#5: Mind the Electronics Systems

While you’re testing your generator, be truly mindful about how well all the electronics systems work (you’ll want to test everything again on shore power as well).  Jam to music, watch TV, charge your phones and laptops. At night, turn on all the lights inside your coach. Check your compartment lighting, headlights, running lights, taillights, etc.  Does your a/c truly cool your RV? Do your heat pump and/or furnace (if you have one) work properly? If you notice any issues with these appliances get them checked immediately to ensure there’s not a larger electric issue. While you’re checking the power, inspect all your RV’s gadgets for scratches and nicks; your first trip is likely the only time the manufacturer will replace items for cosmetic issues.

#6: Test the Propane and Water Systems

Test all the devices that run on propane: furnace, water heater, fridge, stove, etc. Fill your water tanks (just don’t overfill them), and make sure the level displays work. Confirm that all the dump systems function properly, and the readouts are accurate. Try out the toilet. (Need we say more?) Ensuring that these systems work well and that the readouts are accurate will help you in general, but especially when boondocking, since you’ll truly understand how many days you can go before needing to refuel or dump your tanks.

#7: Watch Your Water Heater

Try running the water heater on electric one day, and then propane on the next. Is the water hot enough? How long does the hot water last while taking a shower? Drain and refill the tank to see how long it takes to heat the water back up. (This is a great way to understand how long it takes the water to warm up after your spouse has taken a long hot shower!)

#8: Don’t Go Far on Your First Trip

The first shakedown trip should happen at the dealership, if they have a campground on site, or no more than a couple hundred miles away in case you need to be towed home. (Yes, our first two shakedown trips ended with our RV on a tow truck). Make sure you have AAA, Good Sam, Coachnet, or a similar hazard plan before you go on that first trip. Many new RV’s come with towing-service coverage, though it’s your responsibility to understand the towing-mileage limits before heading out.

#9: Rev Your Engine

Push your engine to understand how it performs under stress. Drive up hills. Drive down hills. Drive at 10 mph and at 60 mph. Listen to your engine for odd sounds. (Of course, safety always comes first, so don’t do anything against the law or drive at unsafe speeds or grades.)

#10: Watch the Weatherproofing

You should check for leaks with a water hose before you head out, but nothing compares to a natural soaking from Mother Nature—so if a good storm comes along, embrace it. Try out the windshield wipers. Check every corner of your RV for leaks. Note that bins, roof, doors, vents, a/c, and windows seem to be the largest culprits for leaks.

#11: Leave No Stone Unturned

Test every switch, button, lever, and electronic or moving part. It’s much better to get things fixed after a shakedown trip than while you’re in the middle of your first big road trip. Speaking of future road trips, it’s not a bad idea to look into extended warranties when your original limited one runs out.

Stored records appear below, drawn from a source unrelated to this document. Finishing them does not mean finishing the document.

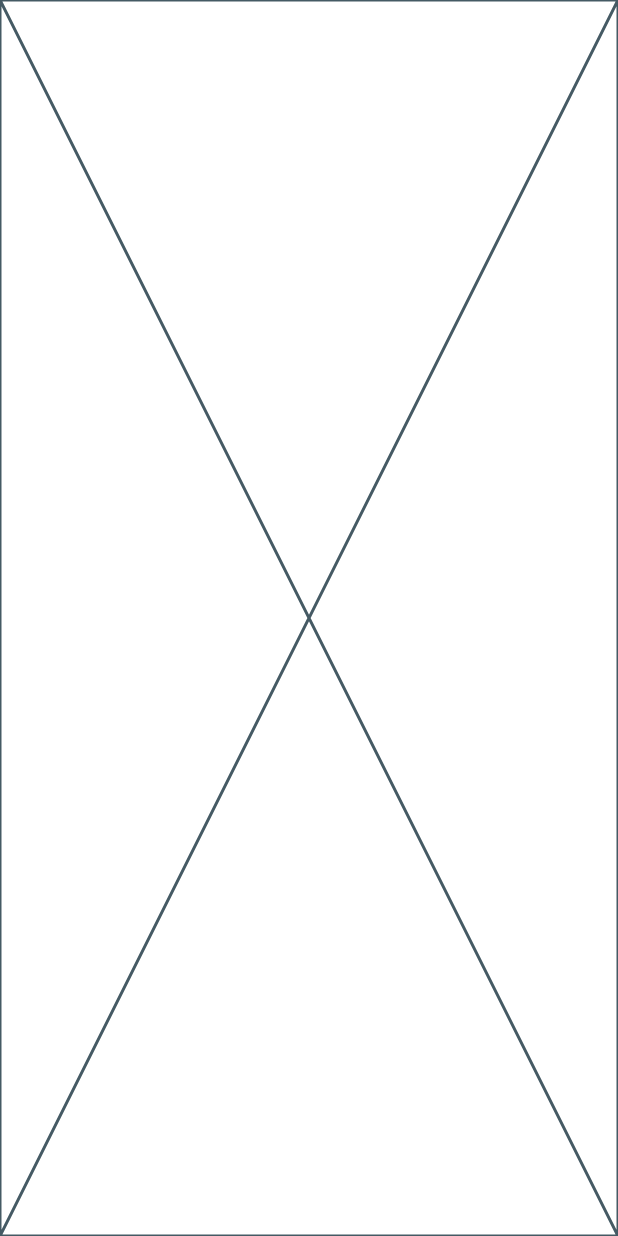
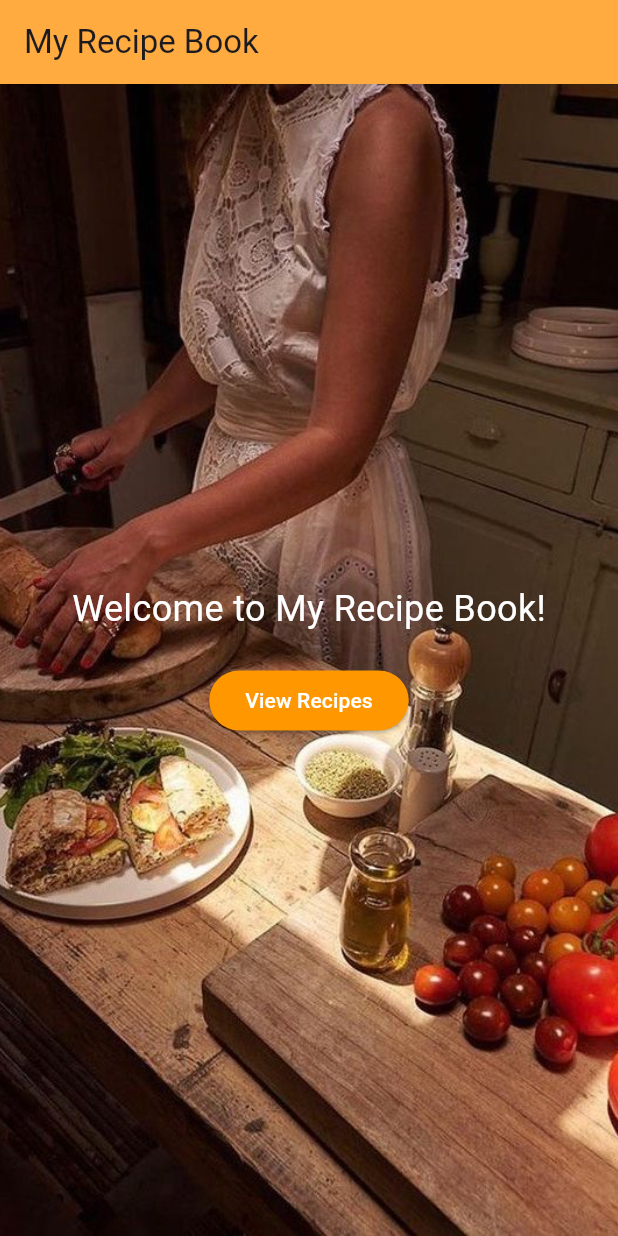
Before and after one commit to csomprakit/Group9, a Flutter app: the screen it shows after launch, on a phone screen of 412 x 824 dp. Run offline on Flutter 3.47's test engine with Material 3 defaults, Android fonts, the phone set to English and light mode, and no system bars; our stand-ins replace floor, sqflite; accounts and stored records are empty; generated files the repository leaves out were written again.

Commit message:
Modified Home Page and Added Read Page with mock data

```diff
--- a/lib/HomePage.dart
+++ b/lib/HomePage.dart
@@ -1,10 +1,55 @@
 import 'package:flutter/material.dart';
+import 'database/recipe_database.dart'; // Import your recipe database files
+import 'ReadPage.dart'; // Assuming RecipesPage is defined in RecipesPage.dart
 
 class HomePage extends StatelessWidget {
-  const HomePage({super.key});
+  final RecipeDatabase database;
+
+  const HomePage({required this.database, Key? key}) : super(key: key);
 
   @override
   Widget build(BuildContext context) {
-    return const Placeholder();
+    return Scaffold(
+      appBar: AppBar(
+        title: Text('My Recipe Book'),
+        backgroundColor: Colors.orangeAccent, // Change the color of the app bar
+      ),
+      body: Stack(
+        fit: StackFit.expand,
+        children: <Widget>[
+          Image.asset(
+            'lib/assets/food.jpg',
+            fit: BoxFit.cover,
+          ),
+          Center(
+            child: Column(
+              mainAxisAlignment: MainAxisAlignment.center,
+              children: <Widget>[
+                Text(
+                  'Welcome to My Recipe Book!',
+                  style: TextStyle(fontSize: 24.0, color: Colors.white),
+                ),
+                SizedBox(height: 20.0),
+                ElevatedButton(
+                  onPressed: () {
+                    // Navigate to recipes page
+                    Navigator.push(
+                      context,
+                      MaterialPageRoute(builder: (context) => ReadPage(database: database)),
+                    );
+                  },
+                  style: ButtonStyle(
+                    backgroundColor: MaterialStateProperty.all(Colors.orange)
+                  ),
+                  child: Text(
+                      'View Recipes',
+                      style: TextStyle(color: Colors.white),),
+                ),
+              ],
+            ),
+          ),
+        ],
+      ),
+    );
   }
 }
--- /dev/null
+++ b/lib/ReadPage.dart
@@ -0,0 +1,130 @@
+import 'package:flutter/material.dart';
+
+import 'database/recipe_database.dart';
+
+
+class Recipe {
+  final int id;
+  final String? recipeName;
+  final String description;
+  final String ingredients;
+  final String category;
+  final String imagePath;
+
+  Recipe({
+    required this.id,
+    required this.recipeName,
+    required this.description,
+    required this.ingredients,
+    required this.category,
+    required this.imagePath,
+  });
+}
+
+// Mock Data
+final List<Recipe> mockRecipes = [
+  Recipe(
+    id: 1,
+    recipeName: 'Spaghetti Carbonara',
+    description: 'Classic Italian pasta dish with bacon, eggs, and cheese',
+    ingredients: 'Spaghetti, Eggs, Bacon, Parmesan Cheese, Black Pepper',
+    category: 'Italian',
+    imagePath: 'lib/assets/carbonara.jpg',
+  ),
+  Recipe(
+    id: 2,
+    recipeName: 'Chicken Alfredo',
+    description: 'Creamy pasta dish with chicken and Alfredo sauce',
+    ingredients: 'Fettuccine, Chicken Breast, Heavy Cream, Parmesan Cheese',
+    category: 'Italian',
+    imagePath: 'lib/assets/chickalfred.jpeg',
+  ),
+  Recipe(
+    id: 3,
+    recipeName: 'Spaghetti Bolognese',
+    description: 'Classic Italian pasta dish with meaty tomato sauce',
+    ingredients: 'Spaghetti, Ground Beef, Tomato Sauce, Onion, Garlic, Parmesan Cheese',
+    category: 'Italian',
+    imagePath: 'lib/assets/spaghetti_bolognese.jpg',
+  ),
+
+  Recipe(
+    id: 4,
+    recipeName: 'Vegetable Stir-Fry',
+    description: 'Healthy stir-fried vegetables in a savory sauce',
+    ingredients: 'Broccoli, Bell Peppers, Carrots, Snap Peas, Soy Sauce, Ginger, Garlic',
+    category: 'Asian',
+    imagePath: 'lib/assets/vegetable_stir_fry.jpg',
+  ),
+
+];
+
+
+class ReadPage extends StatelessWidget {
+  final RecipeDatabase database; // Add this line
+
+  ReadPage({required this.database, Key? key}) : super(key: key);
+
+  @override
+  Widget build(BuildContext context) {
+    return Scaffold(
+      appBar: AppBar(
+        title: Text('Recipes'),
+      ),
+      body: ListView.builder(
+        itemCount: mockRecipes.length,
+        itemBuilder: (context, index) {
+          final recipe = mockRecipes[index];
+          return ListTile(
+            title: Text(recipe.recipeName ?? 'No Name'),
+            subtitle: Text(recipe.description),
+            leading: CircleAvatar(
+              backgroundImage: AssetImage(recipe.imagePath ?? 'lib/assets/carbonara.jpg'),
+            ),
+            onTap: () {
+              // Navigate to recipe details page
+              Navigator.push(
+                context,
+                MaterialPageRoute(builder: (context) => RecipeDetailsPage(recipe: recipe)),
+              );
+            },
+          );
+        },
+      ),
+    );
+  }
+}
+
+class RecipeDetailsPage extends StatelessWidget {
+  final Recipe recipe;
+
+  RecipeDetailsPage({required this.recipe});
+
+  @override
+  Widget build(BuildContext context) {
+    return Scaffold(
+      appBar: AppBar(
+        title: Text(recipe.recipeName ?? 'No Name'),
+      ),
+      body: Padding(
+        padding: EdgeInsets.all(16.0),
+        child: Column(
+          crossAxisAlignment: CrossAxisAlignment.start,
+          children: [
+            Text(
+              'Description:',
+              style: TextStyle(fontWeight: FontWeight.bold),
+            ),
+            Text(recipe.description),
+            SizedBox(height: 16.0),
+            Text(
+              'Ingredients:',
+              style: TextStyle(fontWeight: FontWeight.bold),
+            ),
+            Text(recipe.ingredients),
+          ],
+        ),
+      ),
+    );
+  }
+}
--- a/lib/main.dart
+++ b/lib/main.dart
@@ -1,42 +1,26 @@
 import 'package:flutter/material.dart';
-import 'package:recipe_book_app/HomePage.dart';
-import 'package:recipe_book_app/database/recipe_database.dart';
+import 'package:recipe_book_app/database/recipe_database.dart'; // Import your recipe database files
+import 'HomePage.dart'; // Assuming ReadPage is defined in ReadPage.dart
 
 void main() async {
   WidgetsFlutterBinding.ensureInitialized();
   RecipeDatabase database = await $FloorRecipeDatabase.databaseBuilder('recipe.db').build();
-  runApp(MyApp(database));
+  runApp(MyApp(database: database));
 }
 
 class MyApp extends StatelessWidget {
   final RecipeDatabase database;
-  const MyApp(this.database,{super.key});
 
-  // This widget is the root of your application.
+  const MyApp({required this.database, Key? key}) : super(key: key);
+
   @override
   Widget build(BuildContext context) {
     return MaterialApp(
-      title: 'Flutter Demo',
+      title: 'Recipe App',
       theme: ThemeData(
-        // This is the theme of your application.
-        //
-        // TRY THIS: Try running your application with "flutter run". You'll see
-        // the application has a purple toolbar. Then, without quitting the app,
-        // try changing the seedColor in the colorScheme below to Colors.green
-        // and then invoke "hot reload" (save your changes or press the "hot
-        // reload" button in a Flutter-supported IDE, or press "r" if you used
-        // the command line to start the app).
-        //
-        // Notice that the counter didn't reset back to zero; the application
-        // state is not lost during the reload. To reset the state, use hot
-        // restart instead.
-        //
-        // This works for code too, not just values: Most code changes can be
-        // tested with just a hot reload.
-        colorScheme: ColorScheme.fromSeed(seedColor: Colors.deepPurple),
-        useMaterial3: true,
+        primarySwatch: Colors.blue,
       ),
-      home: HomePage(),
+      home: HomePage(database: database), // Pass the database instance to ReadPage
     );
   }
 }
--- a/pubspec.yaml
+++ b/pubspec.yaml
@@ -58,6 +58,12 @@ dev_dependencies:
 
 # The following section is specific to Flutter packages.
 flutter:
+  assets:
+    - lib/assets/food.jpg
+    - lib/assets/carbonara.jpg
+    - lib/assets/chickalfred.jpeg
+    - lib/assets/spaghetti_bolognese.jpg
+    - lib/assets/vegetable_stir_fry.jpg
 
   # The following line ensures that the Material Icons font is
   # included with your application, so that you can use the icons in
```
Also changed, not shown: lib/database/mock_data.dart (added, +50 -0 lines), lib/assets/carbonara.jpg (added), lib/assets/chickalfred.jpeg (added), lib/assets/food.jpg (added), lib/assets/spaghetti_bolognese.jpg (added), lib/assets/vegetable_stir_fry.jpg (added), lib/database/recipe_database.dart (line endings or trailing spaces), lib/database/recipe_entity.dart (line endings or trailing spaces), 2 other files.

We’ve run across dozens of RVers who swear by their third-party extended warranties. And finally, the idea of “leaving no stone unturned” shouldn’t stop after your shakedown trip. There several RV maintenance tasks that you should perform regularly to keep your vehicle operating smoothly and help you to find and fix small problems before they become big ones.

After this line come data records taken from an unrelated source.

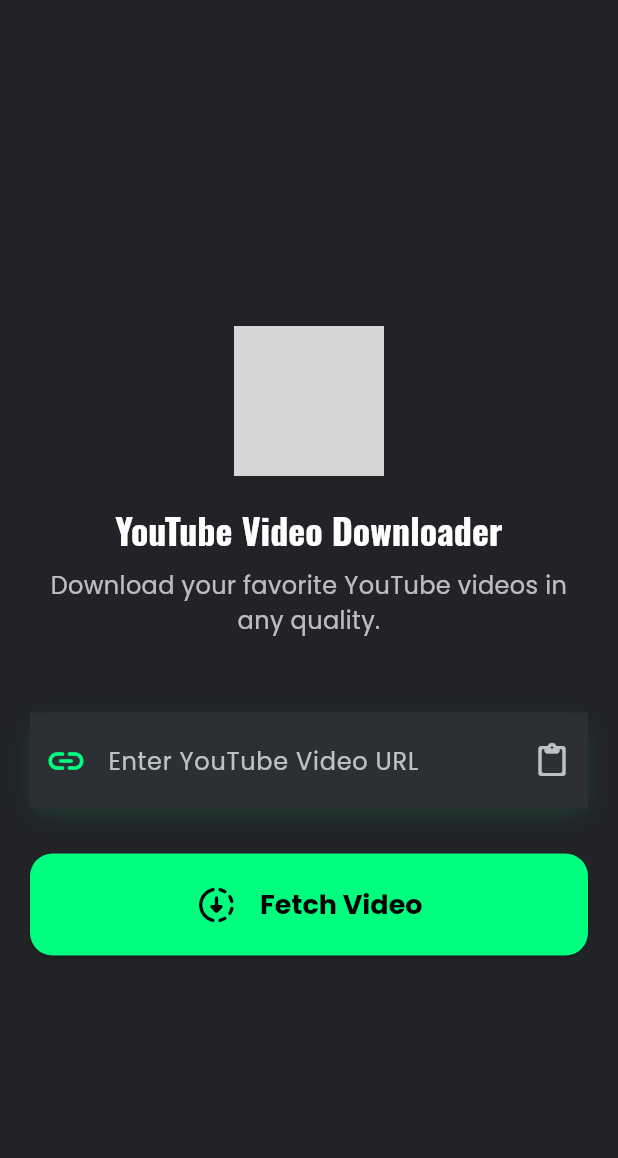
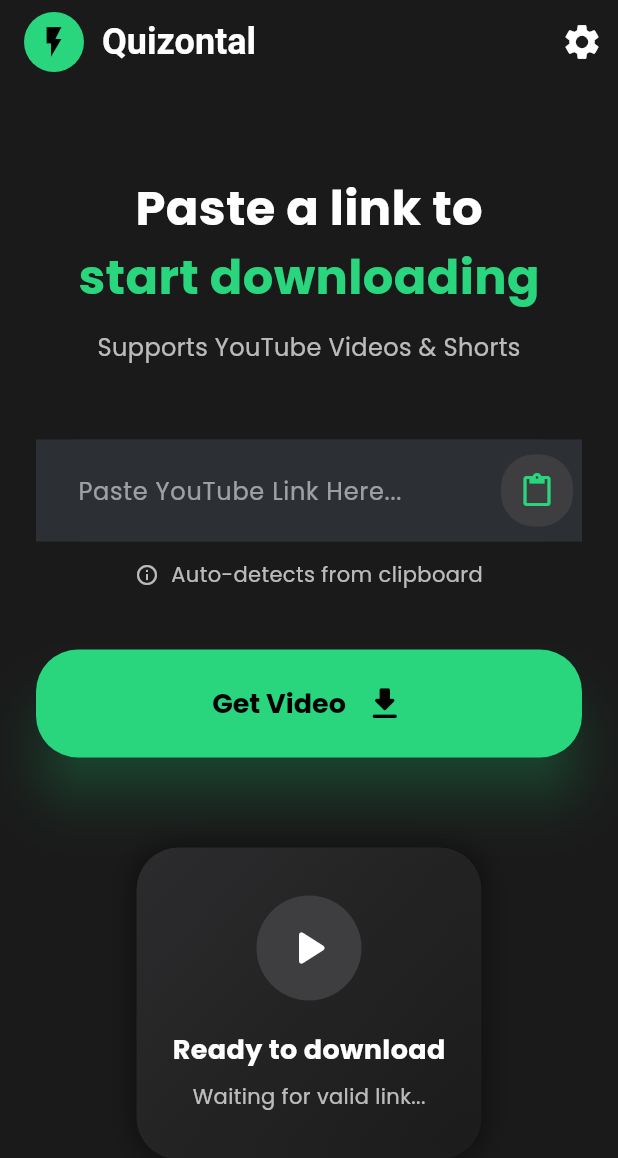
Before and after one commit to danukaya123/apk--my, a Flutter app: the HomeScreen screen opened directly, on a phone screen of 412 x 824 dp. Shown: the top 1158 px of the screen. Run offline on Flutter 3.47's test engine with Material 3 defaults, Android fonts, the phone set to English and light mode, and no system bars; our stand-ins replace dio, google_fonts, permission_handler, video_player; missing offline and left inert: flutter_file_downloader; grey boxes are pictures that could not be loaded.

Commit message:
Initial Flutter project from Firebase Studio

```diff
--- a/lib/providers/download_provider.dart
+++ b/lib/providers/download_provider.dart
@@ -1,5 +1,4 @@
 import 'dart:async';
-import 'dart:io';
 import 'dart:math';
 import 'package:flutter/material.dart';
 import 'package:flutter_file_downloader/flutter_file_downloader.dart';
--- a/lib/view/screens/home_screen.dart
+++ b/lib/view/screens/home_screen.dart
@@ -1,42 +1,95 @@
 import 'package:flutter/material.dart';
+import 'package:flutter/services.dart';
 import 'package:myapp/providers/video_provider.dart';
 import 'package:myapp/view/screens/details_screen.dart';
 import 'package:provider/provider.dart';
-import '../theme/app_theme.dart';
 
 class HomeScreen extends StatelessWidget {
   const HomeScreen({super.key});
 
   @override
   Widget build(BuildContext context) {
-    TextEditingController controller = TextEditingController();
+    final TextEditingController controller = TextEditingController();
+
     return Scaffold(
-      backgroundColor: AppTheme.backgroundDark,
-      body: Padding(
-        padding: const EdgeInsets.symmetric(horizontal: 20.0, vertical: 40.0),
+      backgroundColor: const Color(0xFF1A1A1A),
+      appBar: AppBar(
+        backgroundColor: Colors.transparent,
+        elevation: 0,
+        title: Row(
+          children: [
+            Container(
+              width: 40,
+              height: 40,
+              decoration: const BoxDecoration(
+                shape: BoxShape.circle,
+                color: Color(0xFF29D67E),
+              ),
+              child: const Icon(Icons.flash_on, color: Colors.black),
+            ),
+            const SizedBox(width: 12),
+            const Text(
+              'Quizontal',
+              style: TextStyle(
+                color: Colors.white,
+                fontWeight: FontWeight.bold,
+                fontSize: 24,
+              ),
+            ),
+          ],
+        ),
+        actions: [
+          IconButton(
+            icon: const Icon(Icons.settings, color: Colors.white, size: 28),
+            onPressed: () {},
+          ),
+        ],
+      ),
+      body: SingleChildScrollView(
+        padding: const EdgeInsets.symmetric(horizontal: 24.0, vertical: 20.0),
         child: Column(
-          mainAxisAlignment: MainAxisAlignment.center,
-          children: <Widget>[
-            const SizedBox(height: 50),
-            Image.asset('assets/logo.png', height: 100),
-            const SizedBox(height: 20),
-            Text(
-              'YouTube Video Downloader',
-              style: Theme.of(context).textTheme.headlineSmall?.copyWith(
+          crossAxisAlignment: CrossAxisAlignment.center,
+          children: [
+            const SizedBox(height: 40),
+            const Text(
+              'Paste a link to',
+              style: TextStyle(
                 color: Colors.white,
+                fontSize: 32,
                 fontWeight: FontWeight.bold,
               ),
             ),
-            const SizedBox(height: 10),
             const Text(
-              'Download your favorite YouTube videos in any quality.',
-              textAlign: TextAlign.center,
-              style: TextStyle(color: AppTheme.textSecondary, fontSize: 16),
+              'start downloading',
+              style: TextStyle(
+                color: Color(0xFF29D67E),
+                fontSize: 32,
+                fontWeight: FontWeight.bold,
+              ),
+            ),
+            const SizedBox(height: 12),
+            const Text(
+              'Supports YouTube Videos & Shorts',
+              style: TextStyle(color: Colors.white70, fontSize: 16),
             ),
             const SizedBox(height: 50),
             _buildUrlTextField(controller, context),
-            const SizedBox(height: 30),
-            _buildDownloadButton(context, controller),
+            const SizedBox(height: 12),
+            const Row(
+              mainAxisAlignment: MainAxisAlignment.center,
+              children: [
+                Icon(Icons.info_outline, color: Colors.white70, size: 16),
+                SizedBox(width: 8),
+                Text(
+                  'Auto-detects from clipboard',
+                  style: TextStyle(color: Colors.white70, fontSize: 14),
+                ),
+              ],
+            ),
+            const SizedBox(height: 40),
+            _buildGetVideoButton(context, controller),
+            const SizedBox(height: 60),
+            _buildReadyToDownloadCard(),
             const SizedBox(height: 20),
           ],
         ),
@@ -50,47 +103,44 @@ class HomeScreen extends StatelessWidget {
   ) {
     return Container(
       decoration: BoxDecoration(
-        color: AppTheme.surfaceDark,
-        borderRadius: BorderRadius.circular(15),
-        boxShadow: [
-          BoxShadow(
-            color: AppTheme.primary.withOpacity(0.1),
-            blurRadius: 10,
-            offset: const Offset(0, 5),
-          ),
-        ],
+        color: const Color(0xFF2C2C2E),
+        borderRadius: BorderRadius.circular(28),
       ),
       child: TextField(
         controller: controller,
-        style: const TextStyle(color: Colors.white),
+        style: const TextStyle(color: Colors.white, fontSize: 16),
         decoration: InputDecoration(
-          hintText: 'Enter YouTube Video URL',
-          hintStyle: const TextStyle(color: AppTheme.textSecondary),
-          prefixIcon: const Icon(
-            Icons.link_rounded,
-            color: AppTheme.primary,
-            size: 28,
-          ),
+          hintText: 'Paste YouTube Link Here...',
+          hintStyle: const TextStyle(color: Colors.white54),
           border: InputBorder.none,
           contentPadding: const EdgeInsets.symmetric(
-            horizontal: 20,
-            vertical: 20,
+            horizontal: 24,
+            vertical: 22,
           ),
-          suffixIcon: IconButton(
-            icon: const Icon(
-              Icons.paste_rounded,
-              color: AppTheme.textSecondary,
+          suffixIcon: Container(
+            margin: const EdgeInsets.all(6),
+            decoration: BoxDecoration(
+              color: const Color(0xFF3E3E40),
+              borderRadius: BorderRadius.circular(22),
             ),
-            onPressed: () {
-              // TODO: Implement paste functionality
-            },
+            child: IconButton(
+              icon: const Icon(Icons.content_paste, color: Color(0xFF29D67E)),
+              onPressed: () async {
+                final clipboardData = await Clipboard.getData(
+                  Clipboard.kTextPlain,
+                );
+                if (clipboardData != null) {
+                  controller.text = clipboardData.text ?? '';
+                }
+              },
+            ),
           ),
         ),
       ),
     );
   }
 
-  Widget _buildDownloadButton(
+  Widget _buildGetVideoButton(
     BuildContext context,
     TextEditingController controller,
   ) {
@@ -117,11 +167,13 @@ class HomeScreen extends StatelessWidget {
                 }
               },
         style: ElevatedButton.styleFrom(
-          backgroundColor: AppTheme.primary,
-          padding: const EdgeInsets.symmetric(vertical: 20),
+          backgroundColor: const Color(0xFF29D67E),
+          padding: const EdgeInsets.symmetric(vertical: 22),
           shape: RoundedRectangleBorder(
-            borderRadius: BorderRadius.circular(15),
+            borderRadius: BorderRadius.circular(28),
           ),
+          shadowColor: const Color(0xFF29D67E).withOpacity(0.6),
+          elevation: 15,
         ),
         child: videoProvider.isLoading
             ? const CircularProgressIndicator(
@@ -130,23 +182,71 @@ class HomeScreen extends StatelessWidget {
             : const Row(
                 mainAxisAlignment: MainAxisAlignment.center,
                 children: [
-                  Icon(
-                    Icons.downloading_rounded,
-                    color: Colors.black,
-                    size: 28,
-                  ),
-                  SizedBox(width: 15),
                   Text(
-                    'Fetch Video',
+                    'Get Video',
                     style: TextStyle(
                       fontSize: 18,
                       fontWeight: FontWeight.bold,
                       color: Colors.black,
                     ),
                   ),
+                  SizedBox(width: 12),
+                  Icon(Icons.download_rounded, color: Colors.black, size: 28),
                 ],
               ),
       ),
     );
   }
+
+  Widget _buildReadyToDownloadCard() {
+    return Container(
+      padding: const EdgeInsets.symmetric(horizontal: 24, vertical: 32),
+      decoration: BoxDecoration(
+        color: const Color(0xFF2C2C2E),
+        borderRadius: BorderRadius.circular(28),
+        gradient: LinearGradient(
+          colors: [
+            const Color(0xFF2C2C2E),
+            const Color(0xFF1E1E1E).withOpacity(0.8),
+          ],
+          begin: Alignment.topLeft,
+          end: Alignment.bottomRight,
+        ),
+        boxShadow: [
+          BoxShadow(
+            color: Colors.black.withOpacity(0.4),
+            blurRadius: 15,
+            spreadRadius: 2,
+          ),
+        ],
+      ),
+      child: const Column(
+        children: [
+          CircleAvatar(
+            radius: 35,
+            backgroundColor: Color(0xFF3E3E40),
+            child: Icon(
+              Icons.play_arrow_rounded,
+              color: Colors.white,
+              size: 40,
+            ),
+          ),
+          SizedBox(height: 20),
+          Text(
+            'Ready to download',
+            style: TextStyle(
+              color: Colors.white,
+              fontSize: 18,
+              fontWeight: FontWeight.bold,
+            ),
+          ),
+          SizedBox(height: 8),
+          Text(
+            'Waiting for valid link...',
+            style: TextStyle(color: Colors.white70, fontSize: 14),
+          ),
+        ],
+      ),
+    );
+  }
 }
```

As with any article this should not be your sole source of information and these guidelines are simple bullet points to help get your research started. You are responsible for confirming all details with the manufacturers of your RV and accessories. Gone With the Wynn’s is sharing from their personal experiences on the road and cannot be held liable for any issues you may incur with your RV.